Beneficiary designations override the terms of your Will or Trust with respect to that asset. For example, if a friend is designated as the beneficiary on your life insurance because the form was completed before you had kids, that policy will be paid to the friend upon death even if all of your other estate plan documents direct your assets to your children. Or, alternatively, if no beneficiary is listed we may end up having to open a court process to administer the assets.It’s important to periodically review the recipients in an estate plan. Click here to read more about the items you should consider.
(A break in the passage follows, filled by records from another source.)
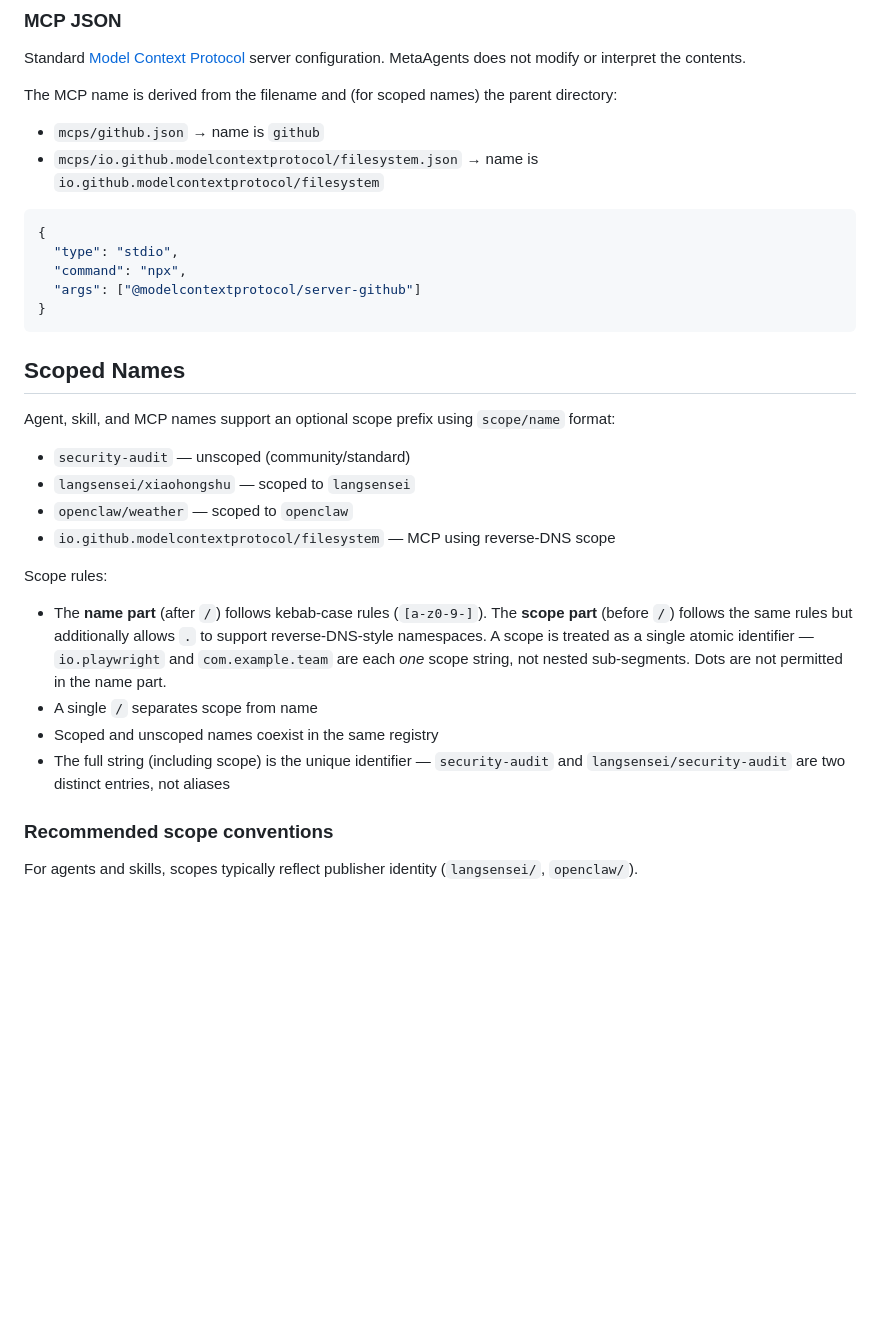
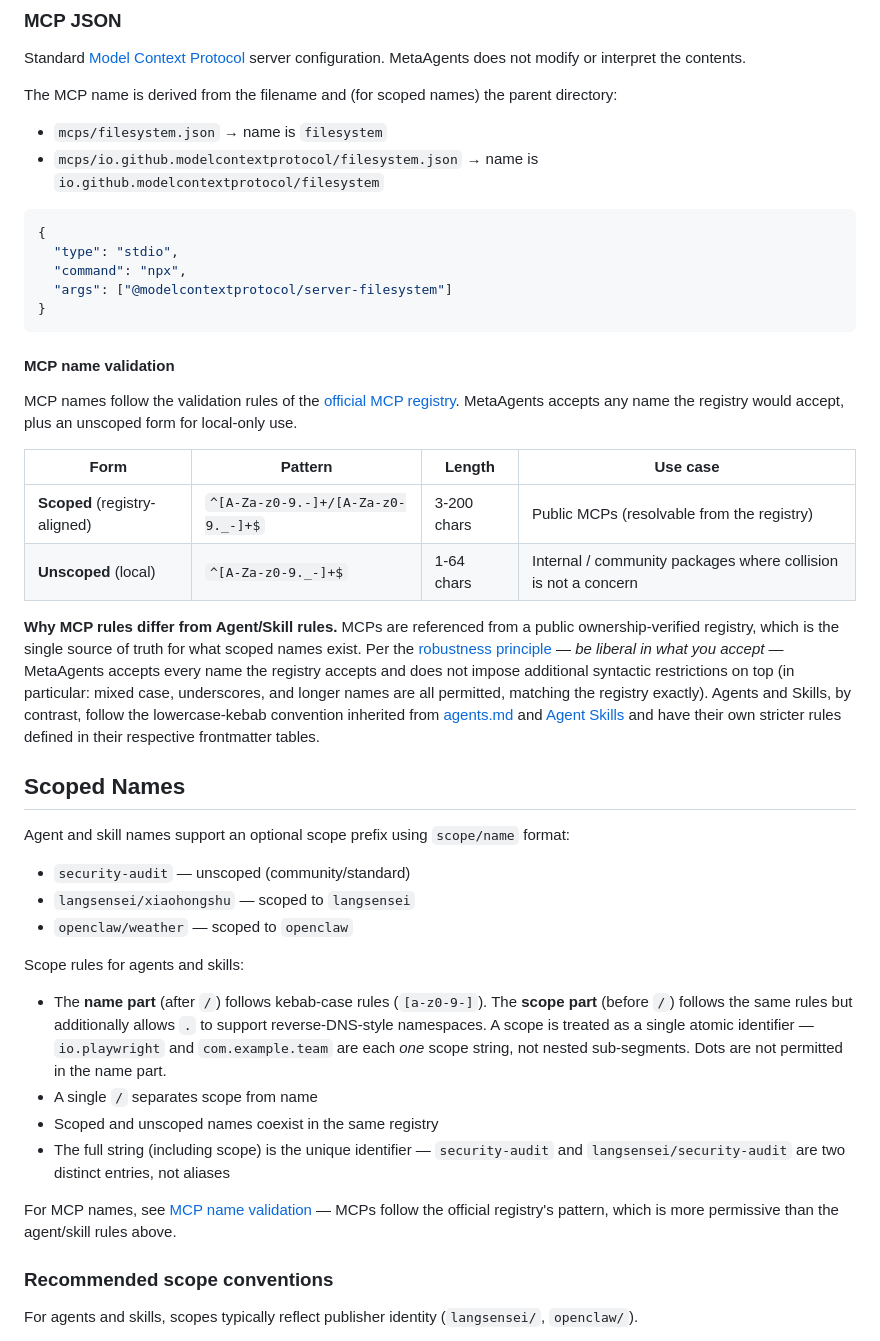
Before and after one commit to metaagents-ai/metaagents.md, a Markdown page: README.md, the part around the change. Drawn GitHub-style; blank space fills up the shorter version.

Commit message:
spec: align MCP names with registry's actual validation rules (Postel's law)
Deeper review of registry alignment surfaced that the prior wording was
still a strict subset of the registry's pattern, even after the previous
fixes. The official MCP registry's OpenAPI schema (ServerDetail.name)
uses:

  pattern:   ^[A-Za-z0-9.-]+/[A-Za-z0-9._-]+\$
  minLength: 3
  maxLength: 200

— allowing mixed case, underscores in the name part, and longer
identifiers. MetaAgents was rejecting all three, which means real
registry names (e.g. io.github.BuyWhere/buywhere-mcp, names with
underscores, and any reverse-DNS name longer than 64 chars) could not
be referenced even though the PR title claimed registry alignment.

Two changes:

1. New '#### MCP name validation' subsection inside the MCP JSON
   section. MCP names now follow the registry's exact pattern for the
   scoped form (so anything resolvable from the registry is accepted
   verbatim), with a separate unscoped form preserved for local /
   internal use. A 'Why MCP rules differ' paragraph cites the
   robustness principle (be liberal in what you accept) and notes that
   the registry, not MetaAgents, is the single source of truth for
   scoped MCP names; Agent/Skill rules remain stricter because they
   inherit the lowercase-kebab convention from agents.md and Agent
   Skills.

2. Scoped Names section now scopes itself to agents and skills only
   (the lowercase-kebab world). The MCP example bullet is removed
   from the Scoped Names example list, and a pointer at the end of
   the section directs readers to MCP name validation for MCP rules.

Also fixes the example mismatch where mcps/io.github.modelcontextprotocol/filesystem.json
was followed by an args array referencing @modelcontextprotocol/server-github;
both now consistently use server-filesystem.

Co-authored-by: Copilot <223556219+Copilot@users.noreply.github.com>

````diff
--- a/README.md
+++ b/README.md
@@ -108,31 +108,43 @@ Standard [Model Context Protocol](https://modelcontextprotocol.io) server config
 
 The MCP name is derived from the filename and (for scoped names) the parent directory:
 
-- `mcps/github.json` → name is `github`
+- `mcps/filesystem.json` → name is `filesystem`
 - `mcps/io.github.modelcontextprotocol/filesystem.json` → name is `io.github.modelcontextprotocol/filesystem`
 
 ```json
 {
   "type": "stdio",
   "command": "npx",
-  "args": ["@modelcontextprotocol/server-github"]
+  "args": ["@modelcontextprotocol/server-filesystem"]
 }
 ```
 
+#### MCP name validation
+
+MCP names follow the validation rules of the [official MCP registry](https://registry.modelcontextprotocol.io). MetaAgents accepts any name the registry would accept, plus an unscoped form for local-only use.
+
+| Form | Pattern | Length | Use case |
+|------|---------|--------|----------|
+| **Scoped** (registry-aligned) | `^[A-Za-z0-9.-]+/[A-Za-z0-9._-]+$` | 3-200 chars | Public MCPs (resolvable from the registry) |
+| **Unscoped** (local) | `^[A-Za-z0-9._-]+$` | 1-64 chars | Internal / community packages where collision is not a concern |
+
+**Why MCP rules differ from Agent/Skill rules.** MCPs are referenced from a public ownership-verified registry, which is the single source of truth for what scoped names exist. Per the [robustness principle](https://en.wikipedia.org/wiki/Robustness_principle) — *be liberal in what you accept* — MetaAgents accepts every name the registry accepts and does not impose additional syntactic restrictions on top (in particular: mixed case, underscores, and longer names are all permitted, matching the registry exactly). Agents and Skills, by contrast, follow the lowercase-kebab convention inherited from [agents.md](https://agents.md) and [Agent Skills](https://agentskills.io) and have their own stricter rules defined in their respective frontmatter tables.
+
 ## Scoped Names
 
-Agent, skill, and MCP names support an optional scope prefix using `scope/name` format:
+Agent and skill names support an optional scope prefix using `scope/name` format:
 
 - `security-audit` — unscoped (community/standard)
 - `langsensei/xiaohongshu` — scoped to `langsensei`
 - `openclaw/weather` — scoped to `openclaw`
-- `io.github.modelcontextprotocol/filesystem` — MCP using reverse-DNS scope
 
-Scope rules:
+Scope rules for agents and skills:
 - The **name part** (after `/`) follows kebab-case rules (`[a-z0-9-]`). The **scope part** (before `/`) follows the same rules but additionally allows `.` to support reverse-DNS-style namespaces. A scope is treated as a single atomic identifier — `io.playwright` and `com.example.team` are each *one* scope string, not nested sub-segments. Dots are not permitted in the name part.
 - A single `/` separates scope from name
 - Scoped and unscoped names coexist in the same registry
 - The full string (including scope) is the unique identifier — `security-audit` and `langsensei/security-audit` are two distinct entries, not aliases
+
+For MCP names, see [MCP name validation](#mcp-name-validation) — MCPs follow the official registry's pattern, which is more permissive than the agent/skill rules above.
 
 ### Recommended scope conventions
 
````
Making sure who gets what in your will is a critical part of an estate plan. If it’s not done right, assets can be diverted from those intended to receive them, increasing the likelihood of litigation. The National Law Review takes a look at why it’s important to designate precisely which beneficiaries should receive specific assets in an estate plan.